### EXERCISE DIRECTIONS
Go through the material below and count the lines containing the word "Managers". Give that number by itself.

### RECORDED DATA
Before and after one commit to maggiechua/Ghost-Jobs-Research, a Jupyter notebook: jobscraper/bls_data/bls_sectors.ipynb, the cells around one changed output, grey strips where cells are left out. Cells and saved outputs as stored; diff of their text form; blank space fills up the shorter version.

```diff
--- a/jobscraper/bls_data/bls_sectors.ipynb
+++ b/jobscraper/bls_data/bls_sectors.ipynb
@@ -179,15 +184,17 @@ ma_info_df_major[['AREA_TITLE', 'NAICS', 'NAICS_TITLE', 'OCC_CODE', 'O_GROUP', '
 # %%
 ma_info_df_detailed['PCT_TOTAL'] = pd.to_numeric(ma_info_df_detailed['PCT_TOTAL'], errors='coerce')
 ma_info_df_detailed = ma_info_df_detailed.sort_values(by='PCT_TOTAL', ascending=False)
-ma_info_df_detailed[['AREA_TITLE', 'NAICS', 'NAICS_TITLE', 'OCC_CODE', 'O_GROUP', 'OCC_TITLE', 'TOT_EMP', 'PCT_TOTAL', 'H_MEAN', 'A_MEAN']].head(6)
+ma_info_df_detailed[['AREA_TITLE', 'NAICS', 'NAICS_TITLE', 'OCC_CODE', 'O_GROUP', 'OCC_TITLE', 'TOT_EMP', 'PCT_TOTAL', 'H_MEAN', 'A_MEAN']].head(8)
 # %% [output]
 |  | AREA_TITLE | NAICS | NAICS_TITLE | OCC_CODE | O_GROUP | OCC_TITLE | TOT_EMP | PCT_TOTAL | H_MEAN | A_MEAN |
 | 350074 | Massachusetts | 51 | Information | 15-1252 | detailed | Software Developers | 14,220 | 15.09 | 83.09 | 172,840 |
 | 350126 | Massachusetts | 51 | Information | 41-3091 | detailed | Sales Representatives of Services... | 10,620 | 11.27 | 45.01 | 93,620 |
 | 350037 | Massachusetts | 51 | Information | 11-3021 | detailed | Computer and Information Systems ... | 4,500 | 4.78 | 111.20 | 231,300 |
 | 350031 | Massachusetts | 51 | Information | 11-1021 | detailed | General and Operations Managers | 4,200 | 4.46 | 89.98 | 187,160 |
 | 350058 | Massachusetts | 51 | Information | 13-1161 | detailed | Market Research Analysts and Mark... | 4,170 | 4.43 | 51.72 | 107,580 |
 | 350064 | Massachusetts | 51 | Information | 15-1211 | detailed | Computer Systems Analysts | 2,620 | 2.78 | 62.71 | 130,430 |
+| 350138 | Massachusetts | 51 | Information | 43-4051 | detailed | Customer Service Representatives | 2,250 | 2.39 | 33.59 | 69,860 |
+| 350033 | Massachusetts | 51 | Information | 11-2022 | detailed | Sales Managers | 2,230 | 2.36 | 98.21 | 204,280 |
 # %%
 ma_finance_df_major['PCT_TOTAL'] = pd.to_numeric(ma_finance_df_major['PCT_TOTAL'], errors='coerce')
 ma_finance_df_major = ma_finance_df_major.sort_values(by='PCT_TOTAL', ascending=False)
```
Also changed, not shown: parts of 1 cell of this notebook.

### RESULT OF THE EXERCISE
2